So, if you can get some basic CSS expertise, consider using CSS styling for easier documentation maintenance and a more standardized appearance of the document elements.

CSS Style Files

A CSS file is a text file with styling rules defined in some special format. To learn more about this format, you can easily find training materials on the CSS language on the Internet.

In ClickHelp, each project can have several CSS files associated with it. We recommend that you start with one CSS file for simplicity. 

To learn where to find the full list of the CSS files and how to open them check out the following article

If the list is empty, this means that you don't have any CSS files in your project, and the topics are using the inline styles only. To create a new CSS file and add it to the project, click the create a new file link to the right of the file selection dropdown box.

The create a new file link in the project settings

Upon clicking the link, a new CSS file will be created in the Styles storage, added to the project styles list, and opened for editing in a new browser window.

If you already have a CSS file in the Styles storage, you can add it to the project by selecting the file from the dropdown list.

The lower the styles file is in the list, the higher priority it has. Thus, if you have the same rule in different files, the browser will apply the rule from the lowest file in the list.

Start With a Default CSS Template

Creating a CSS file from scratch may look complicated. We recommend that you start playing with CSS by creating a new project using an existing template.

ClickHelp project templates are created based on modern design trends specially for user manuals. The templates include customized ready-to-use elements like tables, information and warning boxes, etc. All the templates can be used as is.

If you still want to change the design of a template, once you create a project from a template, you can open its settings to see the list of CSS files used there. Click Open for Editing... for the default Style.css file to view its contents so you see the CSS rules for the main topic elements: links, paragraphs, headings, lists, etc. Use this default CSS file content to create your own style for your project. Just change the style attributes for the existing rules to vary colors, font size, etc.

Quick Way to Open Your Project CSS

When you are in the Design mode and need to modify the project CSS file, you can click the Edit Style button in the Styles section on the Home tab of the ribbon bar. This button will open the very first CSS file from the Project Styles list.

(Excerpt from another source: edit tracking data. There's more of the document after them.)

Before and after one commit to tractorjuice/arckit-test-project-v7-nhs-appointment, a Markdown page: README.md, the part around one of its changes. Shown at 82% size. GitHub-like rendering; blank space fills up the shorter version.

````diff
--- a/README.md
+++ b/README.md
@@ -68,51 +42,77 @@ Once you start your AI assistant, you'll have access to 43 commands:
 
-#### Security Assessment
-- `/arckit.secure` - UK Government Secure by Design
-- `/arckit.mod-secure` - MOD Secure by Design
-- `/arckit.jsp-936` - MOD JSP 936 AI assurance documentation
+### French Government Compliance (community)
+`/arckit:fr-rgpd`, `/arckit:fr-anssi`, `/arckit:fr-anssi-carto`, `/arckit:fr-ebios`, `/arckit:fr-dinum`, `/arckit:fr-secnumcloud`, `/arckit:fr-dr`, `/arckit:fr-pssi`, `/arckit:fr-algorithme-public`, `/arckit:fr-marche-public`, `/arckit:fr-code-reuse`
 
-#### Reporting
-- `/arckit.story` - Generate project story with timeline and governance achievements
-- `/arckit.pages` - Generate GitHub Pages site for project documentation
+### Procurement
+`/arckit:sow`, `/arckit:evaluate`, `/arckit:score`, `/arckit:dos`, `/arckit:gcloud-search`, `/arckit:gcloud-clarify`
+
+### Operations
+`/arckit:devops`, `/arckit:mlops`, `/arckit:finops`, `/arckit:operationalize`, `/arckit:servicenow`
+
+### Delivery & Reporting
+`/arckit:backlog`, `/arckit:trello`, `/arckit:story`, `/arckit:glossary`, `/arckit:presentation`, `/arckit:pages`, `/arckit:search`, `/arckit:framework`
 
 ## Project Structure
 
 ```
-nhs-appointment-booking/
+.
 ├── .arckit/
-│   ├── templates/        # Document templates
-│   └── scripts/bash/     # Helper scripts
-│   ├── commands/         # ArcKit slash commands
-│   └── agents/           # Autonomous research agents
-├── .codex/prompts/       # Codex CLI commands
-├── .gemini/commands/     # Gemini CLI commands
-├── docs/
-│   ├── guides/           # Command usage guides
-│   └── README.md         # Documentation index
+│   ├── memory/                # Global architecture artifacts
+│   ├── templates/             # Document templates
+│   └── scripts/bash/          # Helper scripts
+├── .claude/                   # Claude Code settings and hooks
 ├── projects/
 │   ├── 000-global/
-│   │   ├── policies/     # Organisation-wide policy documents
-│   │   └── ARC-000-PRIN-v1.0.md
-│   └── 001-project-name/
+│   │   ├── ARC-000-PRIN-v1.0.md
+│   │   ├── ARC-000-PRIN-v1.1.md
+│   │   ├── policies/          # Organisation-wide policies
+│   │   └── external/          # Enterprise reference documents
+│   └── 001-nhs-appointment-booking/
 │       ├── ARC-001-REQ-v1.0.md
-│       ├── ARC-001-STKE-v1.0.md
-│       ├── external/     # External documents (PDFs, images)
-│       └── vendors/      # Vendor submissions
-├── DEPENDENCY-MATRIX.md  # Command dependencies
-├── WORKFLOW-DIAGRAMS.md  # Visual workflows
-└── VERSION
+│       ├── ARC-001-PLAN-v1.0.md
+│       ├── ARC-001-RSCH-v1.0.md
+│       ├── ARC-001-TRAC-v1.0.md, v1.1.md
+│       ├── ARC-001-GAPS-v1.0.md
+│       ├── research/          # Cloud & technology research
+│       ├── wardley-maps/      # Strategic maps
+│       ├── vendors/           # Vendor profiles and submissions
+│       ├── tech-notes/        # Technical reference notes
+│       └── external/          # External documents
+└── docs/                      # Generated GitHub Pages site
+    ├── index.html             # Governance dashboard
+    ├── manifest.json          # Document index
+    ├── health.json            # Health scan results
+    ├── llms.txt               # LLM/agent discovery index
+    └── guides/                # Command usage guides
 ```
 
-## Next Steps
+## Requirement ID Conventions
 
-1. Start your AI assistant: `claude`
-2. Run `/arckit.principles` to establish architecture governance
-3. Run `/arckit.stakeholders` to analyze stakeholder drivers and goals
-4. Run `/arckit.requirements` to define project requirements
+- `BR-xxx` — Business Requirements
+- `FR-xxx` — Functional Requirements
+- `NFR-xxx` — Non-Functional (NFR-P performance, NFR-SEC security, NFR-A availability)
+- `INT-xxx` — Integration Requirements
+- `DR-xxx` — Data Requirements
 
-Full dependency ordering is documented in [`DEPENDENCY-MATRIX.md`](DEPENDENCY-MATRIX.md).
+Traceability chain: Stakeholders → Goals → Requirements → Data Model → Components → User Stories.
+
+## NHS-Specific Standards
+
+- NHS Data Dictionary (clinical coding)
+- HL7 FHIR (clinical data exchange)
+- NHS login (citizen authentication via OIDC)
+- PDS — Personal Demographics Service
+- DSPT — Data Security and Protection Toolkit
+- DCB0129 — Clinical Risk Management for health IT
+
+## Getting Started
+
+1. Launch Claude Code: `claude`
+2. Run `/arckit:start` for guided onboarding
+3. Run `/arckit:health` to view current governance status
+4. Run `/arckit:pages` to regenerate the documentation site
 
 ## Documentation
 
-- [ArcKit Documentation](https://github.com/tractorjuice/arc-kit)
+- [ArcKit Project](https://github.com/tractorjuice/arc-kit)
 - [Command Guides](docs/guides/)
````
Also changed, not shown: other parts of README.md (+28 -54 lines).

The Edit style button in the styles section of the Home tab on the Ribbon bar

Conditional CSS Styles

ClickHelp is a single-sourcing tool for documentation authoring. This means that it supports a number of techniques to vary the final output, so you can generate different documents from the same project. One of the advantages of this approach is conditional styling: you can have different CSS files for different output types, e.g., online vs printed.

When you are in the General > Basic Settings category of your project settings, hover over a CSS file in the Project Styles list and click the Publishing Properties... button that appears on the hover (the rightmost icon). You will see a dialog allowing you to specify the publishing mode of this CSS file.

Click the "Publishing Properties..." button that appears on the CSS file hover

By default, the publishing mode is set to Publish Always - such CSS file will be applied to the final output in any case.

You can use Publish with specific tags and Do not publish with specific tags modes to make the style conditional. You will need to specify the list of Output Tags for each of those options. You can select Output Tags in the publishing wizard when publishing the project. Depending on that tag selection and the publishing settings of the project styles, ClickHelp will include or exclude the style files when creating a new publication.

Learn more on Output Tags...